Inherited variants have potential to knock three years off your life

Research published in the journal Nature Communications shows if you have one or two certain gene variants life expectancy reduces by between one and two years.

Research published in the journal Nature Communications shows if you have one or two certain gene variants life expectancy reduces by between one and two years.

 

Scientists have discovered genes that can knock one to three years off your lifespan. These gene variants are also very common with two thirds of us carrying at least one of the two gene changes.

This gloomy news comes from researchers at the University of Edinburgh and is published this morning in the journal Nature Communications.

The variants were found on two separate parts of the genome and are passed on from parent to child.

If you have one of the variants life expectancy reduces by about a year. If you are unlucky enough to inherit both variants from both parents then lifespan on average declines by a full three years, the scientists found.

Unfortunately having both is not a million to one chance. Three in 1,000 people inherit both variants and so are genetically geared to having a somewhat shorter life.

Dr Peter Joshi of the university’s Usher Institute of Population Health Sciences and Informatics was at pains to be reassuring however.

Although the effect of the variant is “surprisingly large” having these genes was only part of the story.

Lifestyle has the greatest impact on how long we live and that is under our control,” he said.

The scientists are highly confident about their results given they analysed genetic material from 152,000 people to make these findings.

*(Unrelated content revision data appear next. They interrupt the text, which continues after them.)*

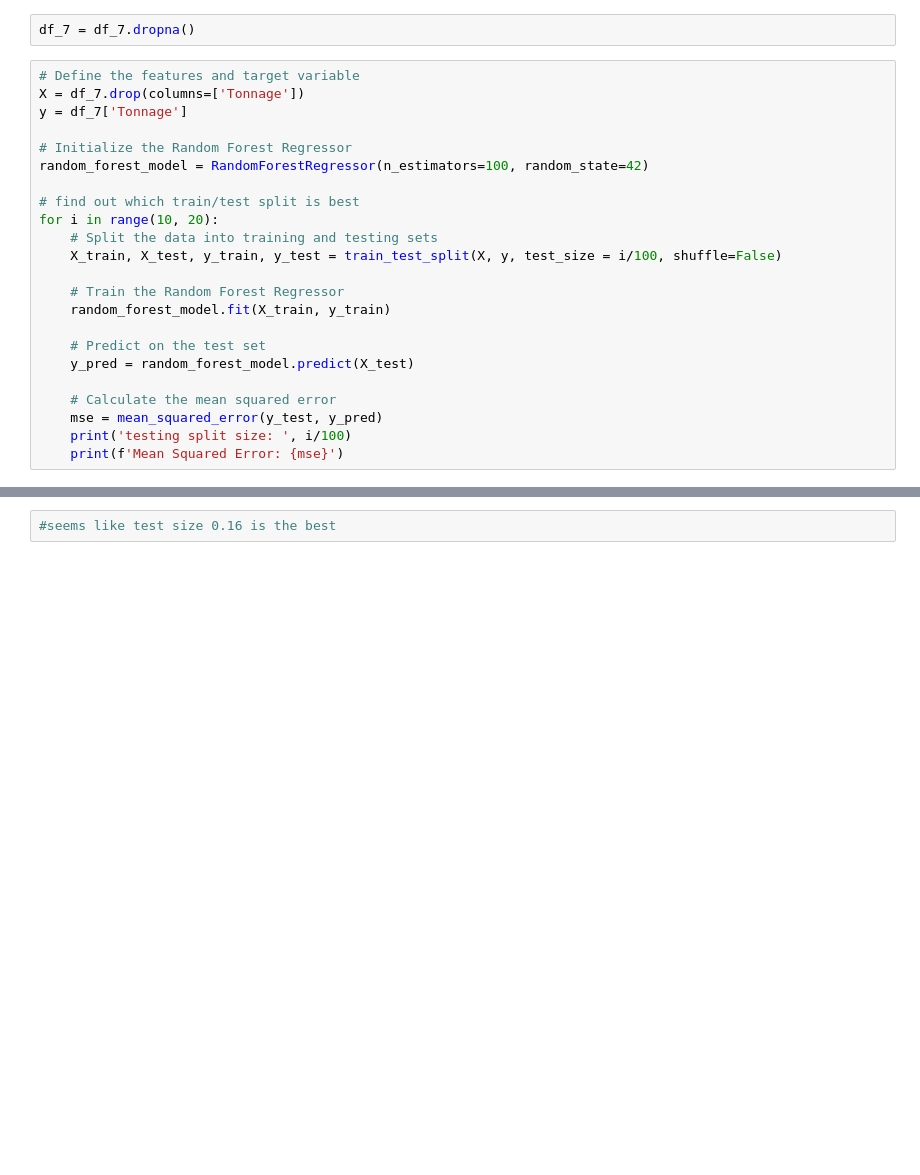
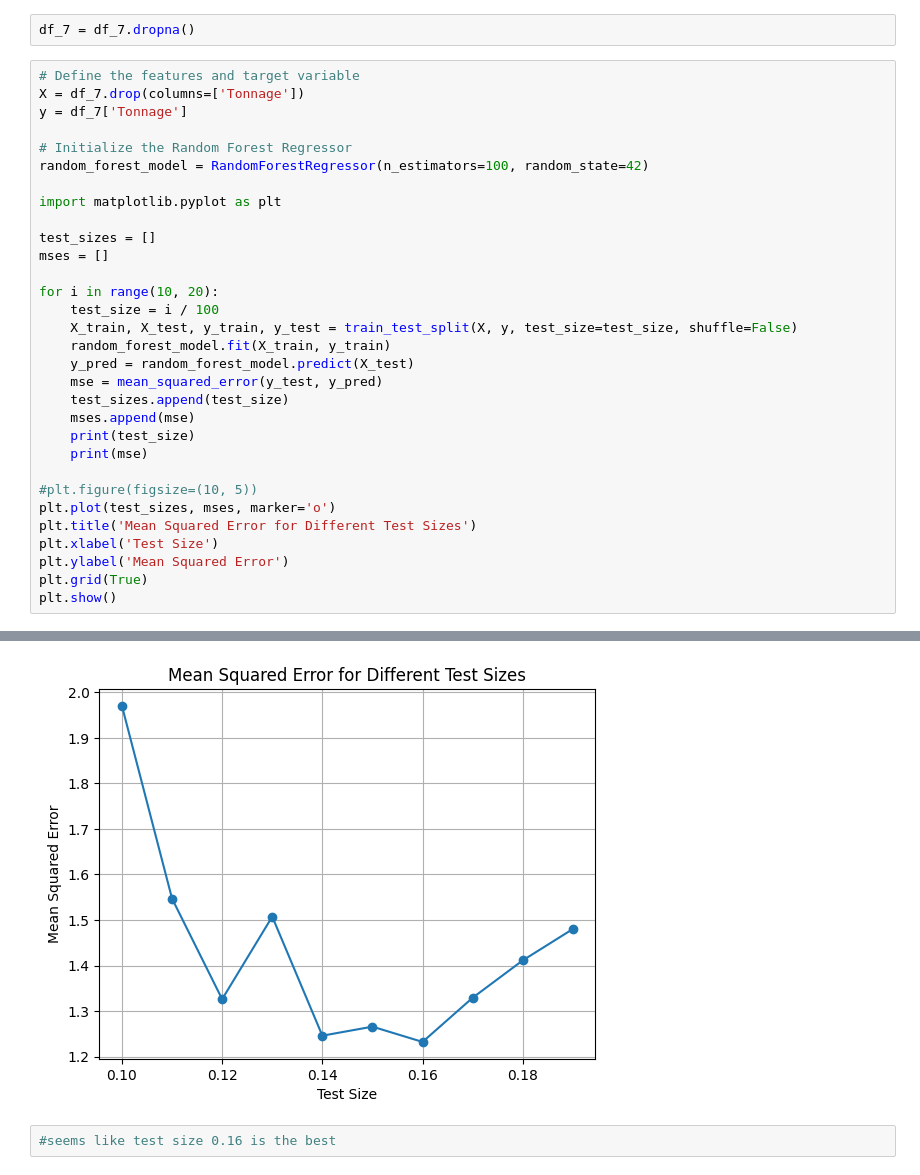
Before and after one commit to jli615/dtxwalmart, a Jupyter notebook: store_7_model.ipynb, the cells around one changed output, grey strips where cells are left out. Drawn from its saved outputs; the diff is of its cells as text; blank space fills up the shorter version.

Commit message:
added plot

```diff
--- a/store_7_model.ipynb
+++ b/store_7_model.ipynb
@@ -57,19 +57,27 @@ y = df_7['Tonnage']
 # Initialize the Random Forest Regressor
 random_forest_model = RandomForestRegressor(n_estimators=100, random_state=42)
 
-# find out which train/test split is best
+import matplotlib.pyplot as plt
+
+test_sizes = []
+mses = []
+
 for i in range(10, 20):
-    # Split the data into training and testing sets
-    X_train, X_test, y_train, y_test = train_test_split(X, y, test_size = i/100, shuffle=False)
+    test_size = i / 100
+    X_train, X_test, y_train, y_test = train_test_split(X, y, test_size=test_size, shuffle=False)
+    random_forest_model.fit(X_train, y_train)
+    y_pred = random_forest_model.predict(X_test)
+    mse = mean_squared_error(y_test, y_pred)
+    test_sizes.append(test_size)
+    mses.append(mse)
+    print(test_size)
+    print(mse)
 
-    # Train the Random Forest Regressor
-    random_forest_model.fit(X_train, y_train)
-
-    # Predict on the test set
-    y_pred = random_forest_model.predict(X_test)
-
-    # Calculate the mean squared error
-    mse = mean_squared_error(y_test, y_pred)
-    print('testing split size: ', i/100)
-    print(f'Mean Squared Error: {mse}')
+#plt.figure(figsize=(10, 5))
+plt.plot(test_sizes, mses, marker='o')
+plt.title('Mean Squared Error for Different Test Sizes')
+plt.xlabel('Test Size')
+plt.ylabel('Mean Squared Error')
+plt.grid(True)
+plt.show()
 # %% [output]
@@ -96,2 +104,3 @@ Mean Squared Error: 1.4802718422727268
+[figure, added]
 # %%
 #seems like test size 0.16 is the best
```
Also changed, not shown: parts of 1 cell of this notebook.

The volunteers are participants in the UK Biobank Study, a long term Medical Research Council funded study recording the health of half a million individuals, Dr Joshi said.

He and colleagues including Dr Jim Wilson at Usher used computers to compare genetic material, looking for gene changes from the norm that might signal a shortened life.

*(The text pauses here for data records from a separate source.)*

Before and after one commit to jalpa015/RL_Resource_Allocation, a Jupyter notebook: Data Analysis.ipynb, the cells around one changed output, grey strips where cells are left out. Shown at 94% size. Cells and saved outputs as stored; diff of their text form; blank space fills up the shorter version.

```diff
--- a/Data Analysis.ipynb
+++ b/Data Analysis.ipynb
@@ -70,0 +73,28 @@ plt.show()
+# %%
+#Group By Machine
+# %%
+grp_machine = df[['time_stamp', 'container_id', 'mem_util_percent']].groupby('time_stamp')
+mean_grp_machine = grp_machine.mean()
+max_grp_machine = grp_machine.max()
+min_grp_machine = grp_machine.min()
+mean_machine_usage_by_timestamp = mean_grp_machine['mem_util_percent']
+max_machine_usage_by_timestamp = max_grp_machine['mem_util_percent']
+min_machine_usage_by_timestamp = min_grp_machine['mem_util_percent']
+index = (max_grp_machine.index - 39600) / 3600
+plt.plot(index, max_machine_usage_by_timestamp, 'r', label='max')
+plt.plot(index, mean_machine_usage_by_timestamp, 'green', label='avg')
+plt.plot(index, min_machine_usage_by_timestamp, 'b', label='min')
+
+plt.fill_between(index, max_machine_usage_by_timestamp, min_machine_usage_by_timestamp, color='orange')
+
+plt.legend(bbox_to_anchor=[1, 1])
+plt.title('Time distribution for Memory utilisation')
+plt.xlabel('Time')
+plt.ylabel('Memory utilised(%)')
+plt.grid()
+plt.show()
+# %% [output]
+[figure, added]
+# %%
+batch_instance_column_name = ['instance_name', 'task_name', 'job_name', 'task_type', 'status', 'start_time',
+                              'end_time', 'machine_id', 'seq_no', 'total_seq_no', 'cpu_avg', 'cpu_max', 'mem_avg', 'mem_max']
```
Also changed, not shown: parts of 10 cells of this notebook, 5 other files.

“We scanned the whole of the genome to find what parts affected lifespan,” he said.

“We looked in particular at two regions already known to be associated with killer diseases,” including one gene cluster linked to Alzheimer’s disease and high cholesterol and another with lung problems and nicotine dependence.

They have identified two life-shortening variants and expect to find more. “These discoveries are the tip of the iceberg,” Dr Wilson said.

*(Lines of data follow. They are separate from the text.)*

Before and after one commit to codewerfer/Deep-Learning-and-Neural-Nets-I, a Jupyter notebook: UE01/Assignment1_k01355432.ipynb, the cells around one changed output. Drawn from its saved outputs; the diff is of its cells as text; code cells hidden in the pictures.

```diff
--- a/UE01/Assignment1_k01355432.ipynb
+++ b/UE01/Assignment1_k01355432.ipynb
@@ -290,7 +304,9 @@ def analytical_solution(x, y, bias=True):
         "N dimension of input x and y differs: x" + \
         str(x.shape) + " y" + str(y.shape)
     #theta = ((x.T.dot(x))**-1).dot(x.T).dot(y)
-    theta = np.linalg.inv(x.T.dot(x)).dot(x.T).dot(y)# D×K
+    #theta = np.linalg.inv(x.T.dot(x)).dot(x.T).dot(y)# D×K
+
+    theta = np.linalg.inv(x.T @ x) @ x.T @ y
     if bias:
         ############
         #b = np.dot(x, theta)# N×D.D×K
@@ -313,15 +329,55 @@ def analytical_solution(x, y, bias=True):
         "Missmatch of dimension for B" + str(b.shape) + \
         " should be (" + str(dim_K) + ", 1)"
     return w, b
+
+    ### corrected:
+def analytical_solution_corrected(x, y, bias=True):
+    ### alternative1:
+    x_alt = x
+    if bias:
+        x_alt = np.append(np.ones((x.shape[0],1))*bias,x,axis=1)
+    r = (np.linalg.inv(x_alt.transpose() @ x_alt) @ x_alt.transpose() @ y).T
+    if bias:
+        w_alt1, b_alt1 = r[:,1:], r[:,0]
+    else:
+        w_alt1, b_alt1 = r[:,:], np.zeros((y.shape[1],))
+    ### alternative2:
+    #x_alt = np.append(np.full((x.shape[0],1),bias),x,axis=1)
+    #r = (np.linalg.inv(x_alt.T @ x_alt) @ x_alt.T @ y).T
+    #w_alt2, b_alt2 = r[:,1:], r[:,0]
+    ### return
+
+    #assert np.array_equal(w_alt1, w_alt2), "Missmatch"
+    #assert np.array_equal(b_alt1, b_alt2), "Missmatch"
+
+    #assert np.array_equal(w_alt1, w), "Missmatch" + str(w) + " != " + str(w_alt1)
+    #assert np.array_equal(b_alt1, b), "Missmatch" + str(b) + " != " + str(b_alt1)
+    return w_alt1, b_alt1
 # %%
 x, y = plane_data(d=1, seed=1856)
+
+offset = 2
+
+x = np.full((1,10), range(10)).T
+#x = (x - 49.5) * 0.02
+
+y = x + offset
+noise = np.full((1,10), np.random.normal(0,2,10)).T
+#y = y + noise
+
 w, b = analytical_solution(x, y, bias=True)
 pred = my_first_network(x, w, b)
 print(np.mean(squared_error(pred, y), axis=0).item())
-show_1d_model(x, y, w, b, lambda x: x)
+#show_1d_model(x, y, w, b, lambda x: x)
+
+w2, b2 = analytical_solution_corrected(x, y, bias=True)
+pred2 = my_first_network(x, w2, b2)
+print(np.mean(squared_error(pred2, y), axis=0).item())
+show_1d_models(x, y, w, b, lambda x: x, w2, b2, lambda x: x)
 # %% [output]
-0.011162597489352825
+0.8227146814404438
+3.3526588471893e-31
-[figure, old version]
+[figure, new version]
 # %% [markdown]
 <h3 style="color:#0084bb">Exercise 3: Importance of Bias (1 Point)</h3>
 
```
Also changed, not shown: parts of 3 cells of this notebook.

The team is also on the prowl for genes that can prolong life, Dr Joshi added.

“We hope to find genes that are life lengthening so we can try and understand their biological response.”